> REQUIREMENT
Count every line in the following entries where the word "伊朗议会议长卡利巴夫" appears. Give the count alone.

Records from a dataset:
--- START ---

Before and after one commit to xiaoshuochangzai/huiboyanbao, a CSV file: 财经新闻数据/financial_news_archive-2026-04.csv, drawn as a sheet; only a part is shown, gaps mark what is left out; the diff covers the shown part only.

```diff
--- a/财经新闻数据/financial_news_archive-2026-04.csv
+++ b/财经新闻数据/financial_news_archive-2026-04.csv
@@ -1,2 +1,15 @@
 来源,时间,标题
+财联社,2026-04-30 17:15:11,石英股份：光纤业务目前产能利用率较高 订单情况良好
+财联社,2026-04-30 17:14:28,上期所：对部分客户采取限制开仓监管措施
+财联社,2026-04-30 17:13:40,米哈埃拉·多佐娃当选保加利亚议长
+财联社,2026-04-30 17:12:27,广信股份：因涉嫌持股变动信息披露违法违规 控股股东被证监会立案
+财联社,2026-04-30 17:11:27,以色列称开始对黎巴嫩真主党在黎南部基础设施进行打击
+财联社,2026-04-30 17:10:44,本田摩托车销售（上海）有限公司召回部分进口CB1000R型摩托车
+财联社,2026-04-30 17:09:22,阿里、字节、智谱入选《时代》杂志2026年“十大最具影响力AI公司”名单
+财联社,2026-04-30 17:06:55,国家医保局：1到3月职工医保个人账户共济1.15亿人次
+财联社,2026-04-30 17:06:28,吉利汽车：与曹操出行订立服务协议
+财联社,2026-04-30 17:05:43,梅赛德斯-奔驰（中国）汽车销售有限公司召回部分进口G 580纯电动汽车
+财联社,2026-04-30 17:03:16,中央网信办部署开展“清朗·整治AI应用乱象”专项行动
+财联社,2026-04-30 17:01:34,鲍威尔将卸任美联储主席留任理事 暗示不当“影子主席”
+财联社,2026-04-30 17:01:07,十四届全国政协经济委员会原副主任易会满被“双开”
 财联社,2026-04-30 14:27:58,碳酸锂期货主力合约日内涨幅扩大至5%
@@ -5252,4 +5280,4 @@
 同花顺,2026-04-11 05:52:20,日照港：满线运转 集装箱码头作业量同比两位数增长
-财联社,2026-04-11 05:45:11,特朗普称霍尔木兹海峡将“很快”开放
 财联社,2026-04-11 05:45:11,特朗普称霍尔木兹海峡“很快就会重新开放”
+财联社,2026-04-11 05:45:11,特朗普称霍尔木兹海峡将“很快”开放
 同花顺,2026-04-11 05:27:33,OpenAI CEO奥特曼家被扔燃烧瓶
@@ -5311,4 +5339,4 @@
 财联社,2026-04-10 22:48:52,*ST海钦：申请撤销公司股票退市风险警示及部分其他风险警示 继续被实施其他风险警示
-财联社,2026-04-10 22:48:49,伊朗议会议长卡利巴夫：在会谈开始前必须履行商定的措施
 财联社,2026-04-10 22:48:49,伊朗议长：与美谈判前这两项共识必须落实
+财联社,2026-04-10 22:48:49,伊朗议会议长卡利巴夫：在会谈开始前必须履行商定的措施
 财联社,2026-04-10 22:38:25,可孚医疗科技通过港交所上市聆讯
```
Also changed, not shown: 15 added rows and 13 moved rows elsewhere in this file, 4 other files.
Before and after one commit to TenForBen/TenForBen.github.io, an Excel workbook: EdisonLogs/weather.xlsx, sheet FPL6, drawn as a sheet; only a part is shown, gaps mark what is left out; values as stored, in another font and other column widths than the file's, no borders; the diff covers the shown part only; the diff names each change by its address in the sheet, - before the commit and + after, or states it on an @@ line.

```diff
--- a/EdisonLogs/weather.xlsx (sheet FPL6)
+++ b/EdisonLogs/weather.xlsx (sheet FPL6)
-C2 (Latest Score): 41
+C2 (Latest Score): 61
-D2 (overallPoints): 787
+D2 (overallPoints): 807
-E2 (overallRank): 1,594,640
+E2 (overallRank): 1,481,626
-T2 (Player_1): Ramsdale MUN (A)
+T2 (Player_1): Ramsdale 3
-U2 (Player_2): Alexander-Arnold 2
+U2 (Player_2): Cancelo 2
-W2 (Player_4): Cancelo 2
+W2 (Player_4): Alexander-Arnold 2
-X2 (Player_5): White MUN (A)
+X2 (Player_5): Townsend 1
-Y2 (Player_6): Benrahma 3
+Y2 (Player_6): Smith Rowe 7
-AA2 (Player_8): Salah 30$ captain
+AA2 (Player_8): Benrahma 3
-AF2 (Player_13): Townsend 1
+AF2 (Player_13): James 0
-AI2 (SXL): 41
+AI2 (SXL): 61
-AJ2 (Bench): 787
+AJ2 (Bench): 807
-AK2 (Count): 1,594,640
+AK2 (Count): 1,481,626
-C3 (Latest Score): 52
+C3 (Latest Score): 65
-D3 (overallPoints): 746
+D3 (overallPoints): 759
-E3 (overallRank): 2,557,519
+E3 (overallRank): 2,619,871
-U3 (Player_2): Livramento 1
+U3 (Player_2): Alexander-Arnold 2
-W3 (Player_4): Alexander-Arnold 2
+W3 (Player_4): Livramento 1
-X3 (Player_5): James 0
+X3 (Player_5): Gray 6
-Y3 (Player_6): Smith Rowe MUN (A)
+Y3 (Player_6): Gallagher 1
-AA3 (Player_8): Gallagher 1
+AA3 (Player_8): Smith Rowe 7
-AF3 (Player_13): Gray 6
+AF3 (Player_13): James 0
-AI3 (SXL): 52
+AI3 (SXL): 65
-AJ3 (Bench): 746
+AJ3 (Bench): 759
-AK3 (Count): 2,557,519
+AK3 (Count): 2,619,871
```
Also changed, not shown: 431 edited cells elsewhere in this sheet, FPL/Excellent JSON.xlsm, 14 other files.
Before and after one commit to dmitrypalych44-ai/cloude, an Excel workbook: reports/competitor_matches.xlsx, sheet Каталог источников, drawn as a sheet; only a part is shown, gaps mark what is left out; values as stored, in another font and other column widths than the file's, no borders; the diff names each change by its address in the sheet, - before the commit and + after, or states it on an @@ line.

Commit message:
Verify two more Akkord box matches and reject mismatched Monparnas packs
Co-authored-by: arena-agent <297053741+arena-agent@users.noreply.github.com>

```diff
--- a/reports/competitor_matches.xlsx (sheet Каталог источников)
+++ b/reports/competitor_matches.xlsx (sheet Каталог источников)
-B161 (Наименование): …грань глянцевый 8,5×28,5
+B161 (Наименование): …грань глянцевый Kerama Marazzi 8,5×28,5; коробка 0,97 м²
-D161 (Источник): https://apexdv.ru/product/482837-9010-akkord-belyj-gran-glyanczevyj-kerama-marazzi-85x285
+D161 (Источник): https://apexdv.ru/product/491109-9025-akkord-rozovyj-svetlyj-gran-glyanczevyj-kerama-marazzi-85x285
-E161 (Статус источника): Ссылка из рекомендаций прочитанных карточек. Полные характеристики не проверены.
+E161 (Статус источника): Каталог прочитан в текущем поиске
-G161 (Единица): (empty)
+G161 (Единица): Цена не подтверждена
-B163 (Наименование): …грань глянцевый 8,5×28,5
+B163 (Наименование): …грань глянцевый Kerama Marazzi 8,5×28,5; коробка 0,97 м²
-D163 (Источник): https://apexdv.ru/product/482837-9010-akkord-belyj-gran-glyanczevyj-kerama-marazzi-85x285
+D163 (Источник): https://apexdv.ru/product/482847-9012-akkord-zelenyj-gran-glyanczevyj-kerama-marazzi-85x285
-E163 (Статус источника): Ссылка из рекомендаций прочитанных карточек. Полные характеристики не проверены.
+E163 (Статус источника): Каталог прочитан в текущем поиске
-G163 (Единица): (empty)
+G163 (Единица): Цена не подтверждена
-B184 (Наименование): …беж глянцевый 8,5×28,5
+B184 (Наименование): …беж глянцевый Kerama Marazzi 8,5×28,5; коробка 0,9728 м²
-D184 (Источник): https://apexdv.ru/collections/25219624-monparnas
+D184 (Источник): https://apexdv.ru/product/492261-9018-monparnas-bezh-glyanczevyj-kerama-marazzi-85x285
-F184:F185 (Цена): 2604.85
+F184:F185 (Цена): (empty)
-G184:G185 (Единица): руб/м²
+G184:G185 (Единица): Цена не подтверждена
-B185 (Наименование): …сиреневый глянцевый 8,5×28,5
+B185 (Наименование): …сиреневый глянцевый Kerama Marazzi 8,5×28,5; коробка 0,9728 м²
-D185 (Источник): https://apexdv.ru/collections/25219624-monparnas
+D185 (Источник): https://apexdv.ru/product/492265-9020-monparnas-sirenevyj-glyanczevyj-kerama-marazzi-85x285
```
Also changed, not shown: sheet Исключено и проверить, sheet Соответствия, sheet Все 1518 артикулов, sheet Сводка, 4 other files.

--- END ---

> ANSWER BOX
2